[Content revision data]
****************

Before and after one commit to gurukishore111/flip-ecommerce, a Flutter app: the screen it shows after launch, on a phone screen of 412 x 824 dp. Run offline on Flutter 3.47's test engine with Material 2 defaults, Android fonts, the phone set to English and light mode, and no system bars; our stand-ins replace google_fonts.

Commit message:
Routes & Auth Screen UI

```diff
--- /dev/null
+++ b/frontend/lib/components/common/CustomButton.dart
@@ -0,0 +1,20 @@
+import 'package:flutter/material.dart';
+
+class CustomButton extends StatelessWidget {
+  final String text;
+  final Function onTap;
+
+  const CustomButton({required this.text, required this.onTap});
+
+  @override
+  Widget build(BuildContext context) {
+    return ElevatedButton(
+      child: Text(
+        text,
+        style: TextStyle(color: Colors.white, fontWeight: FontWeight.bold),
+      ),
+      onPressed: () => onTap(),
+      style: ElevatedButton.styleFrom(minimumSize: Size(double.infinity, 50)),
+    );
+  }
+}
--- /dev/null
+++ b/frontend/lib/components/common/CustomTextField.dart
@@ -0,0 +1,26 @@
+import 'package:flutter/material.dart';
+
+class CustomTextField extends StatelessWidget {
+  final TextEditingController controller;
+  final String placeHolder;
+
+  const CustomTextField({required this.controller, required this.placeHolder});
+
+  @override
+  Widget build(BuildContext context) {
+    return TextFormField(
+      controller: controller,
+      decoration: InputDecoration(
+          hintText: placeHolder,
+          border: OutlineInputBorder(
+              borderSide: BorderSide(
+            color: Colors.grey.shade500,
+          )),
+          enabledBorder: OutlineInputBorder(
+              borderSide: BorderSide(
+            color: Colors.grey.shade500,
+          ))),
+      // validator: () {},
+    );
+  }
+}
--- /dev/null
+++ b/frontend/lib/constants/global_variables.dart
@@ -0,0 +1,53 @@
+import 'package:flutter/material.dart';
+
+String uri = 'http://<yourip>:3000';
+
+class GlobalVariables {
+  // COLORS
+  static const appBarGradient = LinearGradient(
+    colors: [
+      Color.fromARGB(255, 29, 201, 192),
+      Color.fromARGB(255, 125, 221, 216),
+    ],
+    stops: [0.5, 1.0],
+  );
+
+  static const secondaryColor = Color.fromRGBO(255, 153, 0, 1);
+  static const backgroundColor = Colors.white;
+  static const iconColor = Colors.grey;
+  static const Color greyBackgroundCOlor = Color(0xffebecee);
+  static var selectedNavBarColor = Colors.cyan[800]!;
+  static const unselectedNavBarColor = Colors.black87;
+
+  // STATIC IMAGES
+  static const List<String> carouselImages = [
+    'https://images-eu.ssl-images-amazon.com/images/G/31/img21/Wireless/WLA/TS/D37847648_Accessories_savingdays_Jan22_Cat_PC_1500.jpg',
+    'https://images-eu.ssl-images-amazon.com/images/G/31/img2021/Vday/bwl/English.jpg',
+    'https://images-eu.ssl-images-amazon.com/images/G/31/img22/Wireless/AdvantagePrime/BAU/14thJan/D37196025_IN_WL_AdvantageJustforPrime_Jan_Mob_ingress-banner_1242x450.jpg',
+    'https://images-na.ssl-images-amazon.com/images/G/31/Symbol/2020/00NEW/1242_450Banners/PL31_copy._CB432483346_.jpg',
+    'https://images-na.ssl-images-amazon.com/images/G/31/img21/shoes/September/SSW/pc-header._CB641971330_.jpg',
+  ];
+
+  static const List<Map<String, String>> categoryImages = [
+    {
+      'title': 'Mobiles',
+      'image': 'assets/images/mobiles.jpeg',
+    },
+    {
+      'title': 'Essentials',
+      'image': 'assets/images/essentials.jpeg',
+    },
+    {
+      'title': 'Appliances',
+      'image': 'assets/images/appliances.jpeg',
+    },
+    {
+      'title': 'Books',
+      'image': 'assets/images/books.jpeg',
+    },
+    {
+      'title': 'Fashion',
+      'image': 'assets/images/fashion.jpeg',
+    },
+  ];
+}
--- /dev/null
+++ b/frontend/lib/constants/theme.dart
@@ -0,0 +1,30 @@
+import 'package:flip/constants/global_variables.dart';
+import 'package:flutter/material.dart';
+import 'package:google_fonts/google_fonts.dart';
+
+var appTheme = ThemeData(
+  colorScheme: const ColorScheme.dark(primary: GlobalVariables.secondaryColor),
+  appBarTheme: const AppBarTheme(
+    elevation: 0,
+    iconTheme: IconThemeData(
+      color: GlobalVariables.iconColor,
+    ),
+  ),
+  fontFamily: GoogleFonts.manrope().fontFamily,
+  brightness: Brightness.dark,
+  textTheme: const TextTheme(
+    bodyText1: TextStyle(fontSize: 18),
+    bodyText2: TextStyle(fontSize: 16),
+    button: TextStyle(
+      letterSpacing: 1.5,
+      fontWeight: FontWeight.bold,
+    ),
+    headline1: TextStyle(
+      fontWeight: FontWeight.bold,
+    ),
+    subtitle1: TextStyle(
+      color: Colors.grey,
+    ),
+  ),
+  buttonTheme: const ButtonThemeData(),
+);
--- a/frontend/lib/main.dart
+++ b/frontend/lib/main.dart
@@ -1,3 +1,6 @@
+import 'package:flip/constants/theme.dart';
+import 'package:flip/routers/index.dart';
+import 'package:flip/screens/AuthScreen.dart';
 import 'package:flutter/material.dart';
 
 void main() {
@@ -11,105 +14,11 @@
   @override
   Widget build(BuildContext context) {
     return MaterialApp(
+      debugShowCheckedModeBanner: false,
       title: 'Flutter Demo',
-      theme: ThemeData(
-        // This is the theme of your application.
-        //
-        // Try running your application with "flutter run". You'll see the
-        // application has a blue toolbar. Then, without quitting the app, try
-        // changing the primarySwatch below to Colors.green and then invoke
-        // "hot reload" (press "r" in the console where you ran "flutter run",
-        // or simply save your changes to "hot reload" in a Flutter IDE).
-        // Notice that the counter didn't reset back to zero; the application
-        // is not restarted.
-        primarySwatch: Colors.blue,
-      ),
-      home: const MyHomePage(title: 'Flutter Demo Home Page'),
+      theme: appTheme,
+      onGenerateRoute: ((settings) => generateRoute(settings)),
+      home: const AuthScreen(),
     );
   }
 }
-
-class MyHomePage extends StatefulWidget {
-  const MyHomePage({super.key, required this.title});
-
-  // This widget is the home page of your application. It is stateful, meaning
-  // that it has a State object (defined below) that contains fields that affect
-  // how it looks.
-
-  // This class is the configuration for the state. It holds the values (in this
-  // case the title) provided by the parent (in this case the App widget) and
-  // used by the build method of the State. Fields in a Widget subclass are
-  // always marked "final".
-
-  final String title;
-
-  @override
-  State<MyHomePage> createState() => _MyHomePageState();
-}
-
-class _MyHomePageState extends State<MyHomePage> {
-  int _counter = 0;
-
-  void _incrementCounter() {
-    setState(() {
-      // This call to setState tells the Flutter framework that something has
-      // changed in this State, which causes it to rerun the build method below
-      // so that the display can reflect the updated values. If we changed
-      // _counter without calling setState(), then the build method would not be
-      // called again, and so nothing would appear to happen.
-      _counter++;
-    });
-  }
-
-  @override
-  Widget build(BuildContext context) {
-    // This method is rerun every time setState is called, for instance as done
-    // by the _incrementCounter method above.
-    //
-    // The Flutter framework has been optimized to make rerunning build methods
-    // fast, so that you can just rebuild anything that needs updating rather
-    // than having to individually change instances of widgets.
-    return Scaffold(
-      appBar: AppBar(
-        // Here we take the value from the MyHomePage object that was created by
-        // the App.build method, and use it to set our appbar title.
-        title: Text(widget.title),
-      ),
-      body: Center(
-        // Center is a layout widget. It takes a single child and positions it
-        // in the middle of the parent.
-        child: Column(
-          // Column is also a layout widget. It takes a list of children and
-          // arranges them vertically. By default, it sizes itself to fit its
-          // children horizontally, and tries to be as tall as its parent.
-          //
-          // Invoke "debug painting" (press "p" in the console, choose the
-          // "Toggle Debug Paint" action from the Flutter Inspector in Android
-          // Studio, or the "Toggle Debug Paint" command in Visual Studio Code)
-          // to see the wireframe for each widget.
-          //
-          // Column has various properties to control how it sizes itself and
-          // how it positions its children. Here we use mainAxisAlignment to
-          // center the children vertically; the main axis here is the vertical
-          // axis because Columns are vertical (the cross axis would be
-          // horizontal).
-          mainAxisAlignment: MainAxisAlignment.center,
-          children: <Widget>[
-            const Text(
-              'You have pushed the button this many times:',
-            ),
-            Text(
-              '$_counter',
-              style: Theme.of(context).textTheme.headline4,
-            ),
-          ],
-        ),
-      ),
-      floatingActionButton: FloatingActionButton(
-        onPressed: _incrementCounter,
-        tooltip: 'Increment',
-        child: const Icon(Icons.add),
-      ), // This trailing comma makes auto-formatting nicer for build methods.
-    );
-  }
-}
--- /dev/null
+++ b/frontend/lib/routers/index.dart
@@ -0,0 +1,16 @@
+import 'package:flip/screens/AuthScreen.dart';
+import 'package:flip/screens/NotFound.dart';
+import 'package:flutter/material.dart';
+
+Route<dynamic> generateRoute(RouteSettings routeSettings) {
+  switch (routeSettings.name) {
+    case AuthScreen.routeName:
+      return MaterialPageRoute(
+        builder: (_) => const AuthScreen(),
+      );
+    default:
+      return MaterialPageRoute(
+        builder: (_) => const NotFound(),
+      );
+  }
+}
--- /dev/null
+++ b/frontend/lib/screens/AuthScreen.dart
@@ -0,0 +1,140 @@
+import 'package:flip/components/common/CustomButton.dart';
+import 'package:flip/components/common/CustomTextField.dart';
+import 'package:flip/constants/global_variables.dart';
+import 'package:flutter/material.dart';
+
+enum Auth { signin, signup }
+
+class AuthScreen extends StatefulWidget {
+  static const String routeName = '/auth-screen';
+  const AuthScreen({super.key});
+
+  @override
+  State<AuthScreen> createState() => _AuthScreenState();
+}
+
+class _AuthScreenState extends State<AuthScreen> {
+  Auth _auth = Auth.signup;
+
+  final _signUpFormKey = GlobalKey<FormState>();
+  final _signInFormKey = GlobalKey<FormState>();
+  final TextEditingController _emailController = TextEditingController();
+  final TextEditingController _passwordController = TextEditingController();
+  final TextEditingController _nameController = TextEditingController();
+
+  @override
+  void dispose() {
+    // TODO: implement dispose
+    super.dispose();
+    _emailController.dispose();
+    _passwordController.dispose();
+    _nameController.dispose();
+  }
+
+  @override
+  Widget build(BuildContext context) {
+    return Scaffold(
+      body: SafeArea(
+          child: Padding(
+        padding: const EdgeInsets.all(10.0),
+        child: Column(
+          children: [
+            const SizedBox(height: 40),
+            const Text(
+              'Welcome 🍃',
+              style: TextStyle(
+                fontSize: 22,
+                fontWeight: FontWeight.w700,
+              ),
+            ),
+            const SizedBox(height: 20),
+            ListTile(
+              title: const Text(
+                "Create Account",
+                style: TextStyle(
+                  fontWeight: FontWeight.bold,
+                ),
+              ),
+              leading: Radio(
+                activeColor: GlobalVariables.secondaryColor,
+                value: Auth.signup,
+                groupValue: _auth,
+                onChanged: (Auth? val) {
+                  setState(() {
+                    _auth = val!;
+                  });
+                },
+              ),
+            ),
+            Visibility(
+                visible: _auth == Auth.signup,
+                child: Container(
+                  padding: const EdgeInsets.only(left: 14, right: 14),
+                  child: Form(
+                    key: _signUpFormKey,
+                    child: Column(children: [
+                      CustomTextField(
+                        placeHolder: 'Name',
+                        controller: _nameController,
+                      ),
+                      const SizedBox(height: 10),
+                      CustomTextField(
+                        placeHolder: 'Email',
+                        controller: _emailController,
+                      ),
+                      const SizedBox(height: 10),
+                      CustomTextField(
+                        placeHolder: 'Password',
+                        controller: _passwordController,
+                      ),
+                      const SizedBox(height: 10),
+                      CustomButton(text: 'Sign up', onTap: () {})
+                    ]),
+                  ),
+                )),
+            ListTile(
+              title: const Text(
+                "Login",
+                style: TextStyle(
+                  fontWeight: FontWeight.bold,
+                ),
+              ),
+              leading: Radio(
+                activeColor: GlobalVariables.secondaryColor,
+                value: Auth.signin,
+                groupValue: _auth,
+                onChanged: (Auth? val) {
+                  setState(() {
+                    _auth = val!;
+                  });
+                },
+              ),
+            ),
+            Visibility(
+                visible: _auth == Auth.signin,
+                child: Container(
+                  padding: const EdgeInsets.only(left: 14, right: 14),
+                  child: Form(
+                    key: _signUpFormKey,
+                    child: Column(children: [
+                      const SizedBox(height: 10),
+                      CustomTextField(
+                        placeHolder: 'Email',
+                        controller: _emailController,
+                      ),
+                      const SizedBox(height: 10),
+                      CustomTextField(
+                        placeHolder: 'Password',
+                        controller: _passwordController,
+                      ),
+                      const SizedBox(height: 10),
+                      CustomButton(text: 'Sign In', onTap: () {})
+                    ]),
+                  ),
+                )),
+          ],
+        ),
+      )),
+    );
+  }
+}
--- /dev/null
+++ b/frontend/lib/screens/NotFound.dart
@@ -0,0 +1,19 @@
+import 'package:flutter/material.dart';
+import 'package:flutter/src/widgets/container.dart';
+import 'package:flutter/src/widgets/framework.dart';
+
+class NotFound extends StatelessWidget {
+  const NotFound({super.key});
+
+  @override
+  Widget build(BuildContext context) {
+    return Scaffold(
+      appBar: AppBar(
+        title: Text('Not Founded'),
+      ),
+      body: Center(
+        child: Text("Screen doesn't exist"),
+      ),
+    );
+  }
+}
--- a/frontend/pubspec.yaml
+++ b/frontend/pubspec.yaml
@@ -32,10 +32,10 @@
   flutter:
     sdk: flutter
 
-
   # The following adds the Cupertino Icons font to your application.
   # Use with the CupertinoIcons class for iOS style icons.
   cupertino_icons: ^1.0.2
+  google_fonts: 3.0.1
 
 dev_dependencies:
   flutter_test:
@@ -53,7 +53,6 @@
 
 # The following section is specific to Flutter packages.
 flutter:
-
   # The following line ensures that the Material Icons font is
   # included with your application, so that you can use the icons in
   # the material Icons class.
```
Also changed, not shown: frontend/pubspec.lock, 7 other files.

****************

• _WORK TASK_: Your answer should be a single number: the tally of lines in the entries that include the word "Toggle".

• _SOLUTION FOR THIS TASK_: 2